**YOUR TASK:** Every line with "Before" in it must be copied from the data.
--- RECORDS TO USE Enclosed Below ---
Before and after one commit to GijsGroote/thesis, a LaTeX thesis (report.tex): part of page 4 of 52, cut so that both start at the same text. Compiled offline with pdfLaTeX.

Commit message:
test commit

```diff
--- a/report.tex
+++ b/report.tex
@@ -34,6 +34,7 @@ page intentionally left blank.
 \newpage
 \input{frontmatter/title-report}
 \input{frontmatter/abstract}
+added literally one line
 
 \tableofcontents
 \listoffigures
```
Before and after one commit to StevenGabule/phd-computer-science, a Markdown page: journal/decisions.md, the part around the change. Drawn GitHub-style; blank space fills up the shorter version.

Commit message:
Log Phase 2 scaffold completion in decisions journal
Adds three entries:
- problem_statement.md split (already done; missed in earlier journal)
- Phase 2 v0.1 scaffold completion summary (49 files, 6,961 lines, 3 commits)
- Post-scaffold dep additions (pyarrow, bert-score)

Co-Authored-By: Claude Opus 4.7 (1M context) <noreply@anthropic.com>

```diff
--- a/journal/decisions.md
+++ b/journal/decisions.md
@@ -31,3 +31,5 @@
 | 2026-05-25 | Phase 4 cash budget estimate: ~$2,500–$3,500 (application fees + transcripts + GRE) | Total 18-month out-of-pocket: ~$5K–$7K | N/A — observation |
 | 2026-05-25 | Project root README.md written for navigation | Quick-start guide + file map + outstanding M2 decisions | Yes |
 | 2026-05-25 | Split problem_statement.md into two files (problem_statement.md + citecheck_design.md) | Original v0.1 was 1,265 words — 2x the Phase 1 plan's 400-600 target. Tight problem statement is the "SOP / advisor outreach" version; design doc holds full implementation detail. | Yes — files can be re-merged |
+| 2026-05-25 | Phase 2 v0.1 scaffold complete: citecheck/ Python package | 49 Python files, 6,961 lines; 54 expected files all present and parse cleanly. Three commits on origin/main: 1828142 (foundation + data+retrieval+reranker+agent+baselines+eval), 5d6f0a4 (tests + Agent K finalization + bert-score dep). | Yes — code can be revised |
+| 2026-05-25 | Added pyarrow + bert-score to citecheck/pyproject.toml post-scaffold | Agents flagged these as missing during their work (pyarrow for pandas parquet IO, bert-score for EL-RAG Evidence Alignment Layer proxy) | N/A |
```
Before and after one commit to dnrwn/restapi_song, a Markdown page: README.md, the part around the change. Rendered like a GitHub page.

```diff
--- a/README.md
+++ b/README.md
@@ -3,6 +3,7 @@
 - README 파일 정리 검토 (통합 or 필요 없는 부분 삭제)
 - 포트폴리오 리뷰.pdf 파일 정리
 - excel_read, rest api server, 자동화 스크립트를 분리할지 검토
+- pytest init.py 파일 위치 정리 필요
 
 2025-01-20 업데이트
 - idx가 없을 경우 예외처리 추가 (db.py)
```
--- End of Enclosed RECORDS TO USE ---
**RESULT FOR THIS TASK:**
Before and after one commit to GijsGroote/thesis, a LaTeX thesis (report.tex): part of page 4 of 52, cut so that both start at the same text. Compiled offline with pdfLaTeX.
Before and after one commit to StevenGabule/phd-computer-science, a Markdown page: journal/decisions.md, the part around the change. Drawn GitHub-style; blank space fills up the shorter version.
Before and after one commit to dnrwn/restapi_song, a Markdown page: README.md, the part around the change. Rendered like a GitHub page.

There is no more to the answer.